Acentury ago, 843 New Zealand soldiers died in an ill-planned push to capture Passchendaele. Letters home from one of those soldiers describing an attack days earlier offer a poignant insight into the effect of the war on young men who signed up to see the world.
‘‘Seconds seemed like hours.’’ Sydney Carl Jordan wrote. ‘‘At last there was the rattle of machine guns and the roar of guns big and small. Then the ground shook and the sky was ablaze.’’
‘‘Soon we were out of the trenches close to the curtain of fire, smoke and flying steel we followed.’’
Jordan survived this early push into Passchendaele, covering his mates with Lewis gun fire until the order to withdraw was given. While physically fine, the experience left him shellshocked. As he convalesced, the tone of his letters home changed.
Jordan signed up ‘‘to see the world’’ despite the objections of his father, the Rev Canon Charles Jordan.
The Tauranga youngster took to soldiering, serving during the battles of the Somme and at Verdun, and when on leave, making the most of the chance to see the sights such as the Tower of London and Westminster Abbey.
But his last letters would reveal his positive spirit was a veneer for a dark truth dawning on the soldier.
‘‘I have been a soldier for two years now,’’ he wrote.
‘‘I am an old soldier.’’
He sent a macabre list home about his friends being picked off. He envied the wounded, escaping the front.
A letter to his father on September 26, weeks before his death, showed how the war had finally broken his spirit.
‘‘I don’t see what we are fighting for,’’ he wrote. ‘‘They say freedom but we are only being made bigger slaves everyday to say nothing of the poor English Tommy who is treated a thousand times worse than a Hun prisoner. It is high time the whole murderous affair was over.’’
Then, a rare glimpse behind the curtain.
‘‘We have got to try and believe we are winning and look cheerful but it is a hard job to do that now. Just think it is a year ago since I was in this place last and it was here I spent my last birthday. I hope I can hang out here until my next.’’
His marching orders arrived leaving him just time to write a quick, final note to his mother on October 10, 1917.
‘‘Just a short note before I go up the line in the morning,’’ he wrote.
‘‘I am still fit and well and feeling all the better after the spell down here. According to the papers our boys are in the thick of it and carried everything before them. In a way, I am not sorry I missed it.
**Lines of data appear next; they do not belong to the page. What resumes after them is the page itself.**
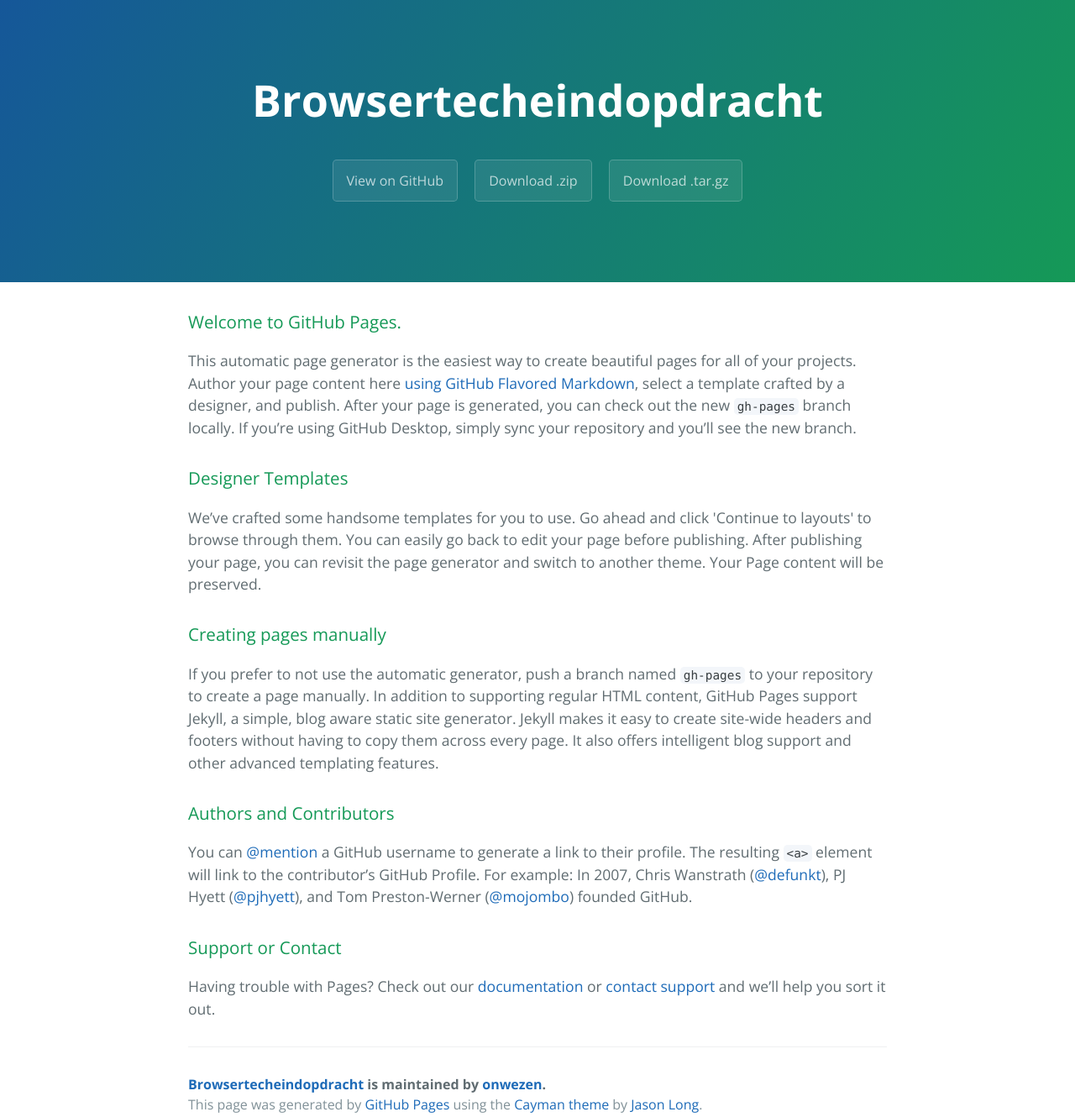
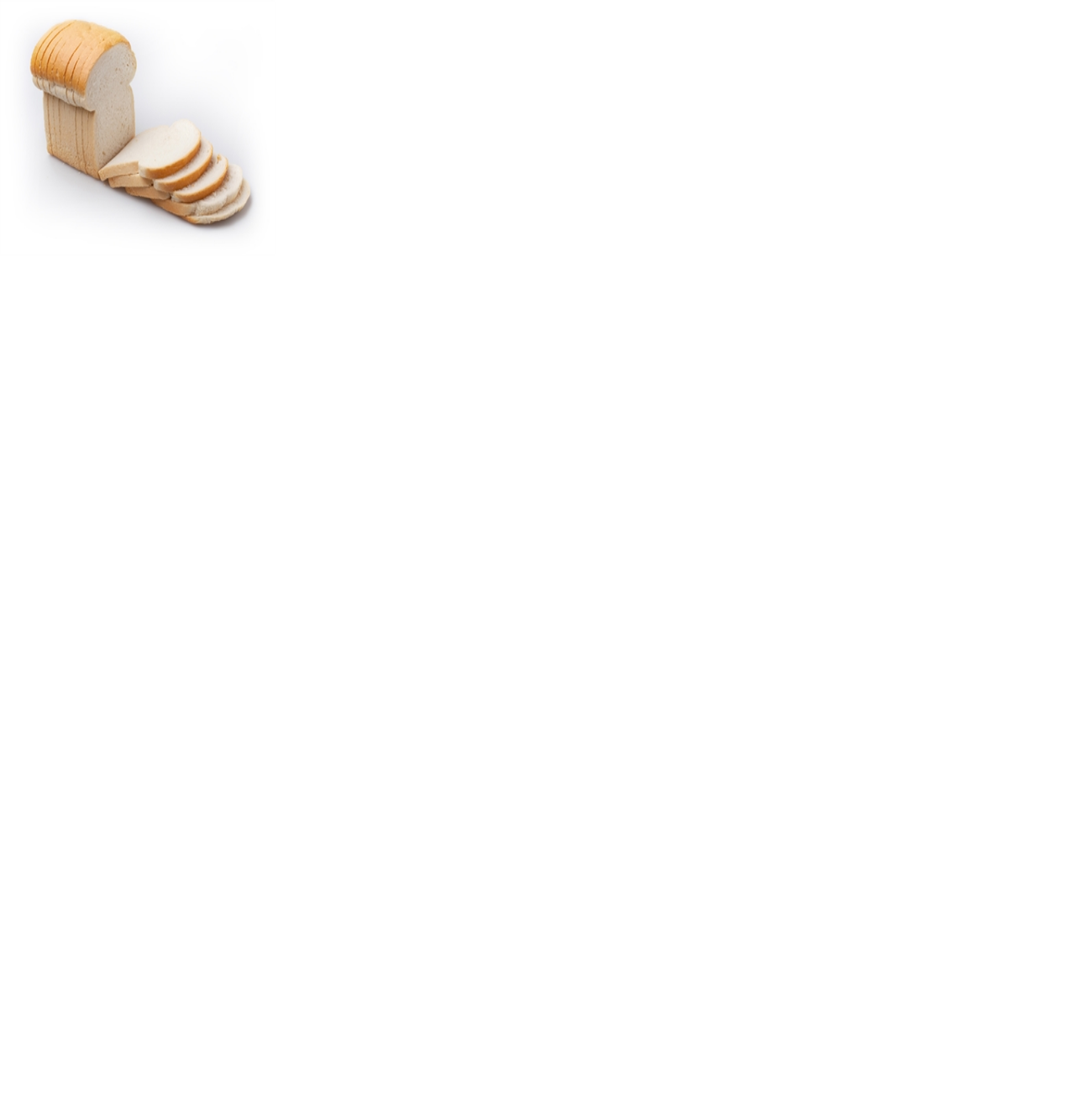
Before and after one commit to joshuaonwezen/browsertecheindopdracht, a website: page index.html in a window 1280 px wide. Shown: the whole page at 84% size. After the commit the page ends 800 px from the top, so only its background shows below. Drawn offline with nearby package versions, Linux system fonts and the light colour scheme; files that its build step writes are made by us from their sources; files whose address does not match are found by name.

Commit message:
no message

```diff
--- a/index.html
+++ b/index.html
@@ -1,57 +1,24 @@
-<!DOCTYPE html>
-<html lang="en-us">
-  <head>
-    <meta charset="UTF-8">
-    <title>Browsertecheindopdracht by onwezen</title>
-    <meta name="viewport" content="width=device-width, initial-scale=1">
-    <link rel="stylesheet" type="text/css" href="stylesheets/normalize.css" media="screen">
-    <link href='https://fonts.googleapis.com/css?family=Open+Sans:400,700' rel='stylesheet' type='text/css'>
-    <link rel="stylesheet" type="text/css" href="stylesheets/stylesheet.css" media="screen">
-    <link rel="stylesheet" type="text/css" href="stylesheets/github-light.css" media="screen">
-  </head>
-  <body>
-    <section class="page-header">
-      <h1 class="project-name">Browsertecheindopdracht</h1>
-      <h2 class="project-tagline"></h2>
-      <a href="https://github.com/onwezen/browsertecheindopdracht" class="btn">View on GitHub</a>
-      <a href="https://github.com/onwezen/browsertecheindopdracht/zipball/master" class="btn">Download .zip</a>
-      <a href="https://github.com/onwezen/browsertecheindopdracht/tarball/master" class="btn">Download .tar.gz</a>
-    </section>
+<!DOCTYPE HTML>
+<!--https://developer.mozilla.org/en-US/docs/Web/API/HTML_Drag_and_Drop_API-->
+<html>
+    <head>
+        <link href="resources/stylesheet.css" rel="stylesheet" type="text/css">
+    </head>
+    <body>
+        <main>
+            <section id="frame-left-1" ondrop="drop(event)" ondragover="allowDrop(event)">
+                <img src="resources/263.jpg" draggable="true" ondragstart="drag(event)" id="drag1" width="328" height="305">
+                <!-- <img src="resources/ham.png" draggable="true" ondragstart="drag(event)" id="drag1" width="328" height="305">
+                <img src="resources/kaas-jong-belegen.jpg" draggable="true" ondragstart="drag(event)" id="drag1" width="328" height="305">
+                <img src="resources/04_heinz-ketchup.jpg" draggable="true" ondragstart="drag(event)" id="drag1" width="328" height="305">-->
 
-    <section class="main-content">
-      <h3>
-<a id="welcome-to-github-pages" class="anchor" href="#welcome-to-github-pages" aria-hidden="true"><span aria-hidden="true" class="octicon octicon-link"></span></a>Welcome to GitHub Pages.</h3>
+            </section>
+            <section id="frame-right-1" ondrop="drop(event)" ondragover="allowDrop(event)">
 
-<p>This automatic page generator is the easiest way to create beautiful pages for all of your projects. Author your page content here <a href="https://guides.github.com/features/mastering-markdown/">using GitHub Flavored Markdown</a>, select a template crafted by a designer, and publish. After your page is generated, you can check out the new <code>gh-pages</code> branch locally. If you’re using GitHub Desktop, simply sync your repository and you’ll see the new branch.</p>
-
-<h3>
-<a id="designer-templates" class="anchor" href="#designer-templates" aria-hidden="true"><span aria-hidden="true" class="octicon octicon-link"></span></a>Designer Templates</h3>
-
-<p>We’ve crafted some handsome templates for you to use. Go ahead and click 'Continue to layouts' to browse through them. You can easily go back to edit your page before publishing. After publishing your page, you can revisit the page generator and switch to another theme. Your Page content will be preserved.</p>
-
-<h3>
-<a id="creating-pages-manually" class="anchor" href="#creating-pages-manually" aria-hidden="true"><span aria-hidden="true" class="octicon octicon-link"></span></a>Creating pages manually</h3>
-
-<p>If you prefer to not use the automatic generator, push a branch named <code>gh-pages</code> to your repository to create a page manually. In addition to supporting regular HTML content, GitHub Pages support Jekyll, a simple, blog aware static site generator. Jekyll makes it easy to create site-wide headers and footers without having to copy them across every page. It also offers intelligent blog support and other advanced templating features.</p>
-
-<h3>
-<a id="authors-and-contributors" class="anchor" href="#authors-and-contributors" aria-hidden="true"><span aria-hidden="true" class="octicon octicon-link"></span></a>Authors and Contributors</h3>
-
-<p>You can <a href="https://help.github.com/articles/basic-writing-and-formatting-syntax/#mentioning-users-and-teams" class="user-mention">@mention</a> a GitHub username to generate a link to their profile. The resulting <code>&lt;a&gt;</code> element will link to the contributor’s GitHub Profile. For example: In 2007, Chris Wanstrath (<a href="https://github.com/defunkt" class="user-mention">@defunkt</a>), PJ Hyett (<a href="https://github.com/pjhyett" class="user-mention">@pjhyett</a>), and Tom Preston-Werner (<a href="https://github.com/mojombo" class="user-mention">@mojombo</a>) founded GitHub.</p>
-
-<h3>
-<a id="support-or-contact" class="anchor" href="#support-or-contact" aria-hidden="true"><span aria-hidden="true" class="octicon octicon-link"></span></a>Support or Contact</h3>
-
-<p>Having trouble with Pages? Check out our <a href="https://help.github.com/pages">documentation</a> or <a href="https://github.com/contact">contact support</a> and we’ll help you sort it out.</p>
-
-      <footer class="site-footer">
-        <span class="site-footer-owner"><a href="https://github.com/onwezen/browsertecheindopdracht">Browsertecheindopdracht</a> is maintained by <a href="https://github.com/onwezen">onwezen</a>.</span>
-
-        <span class="site-footer-credits">This page was generated by <a href="https://pages.github.com">GitHub Pages</a> using the <a href="https://github.com/jasonlong/cayman-theme">Cayman theme</a> by <a href="https://twitter.com/jasonlong">Jason Long</a>.</span>
-      </footer>
-
-    </section>
+            </section>
 
 
-  </body>
+        </main>
+        <script src="js/app.js"></script>
+    </body>
 </html>
```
‘‘I will close with best love and Xmas wishes from your son.’’
By the time she received the letter Jordan and 842 other New Zealand soldiers were dead.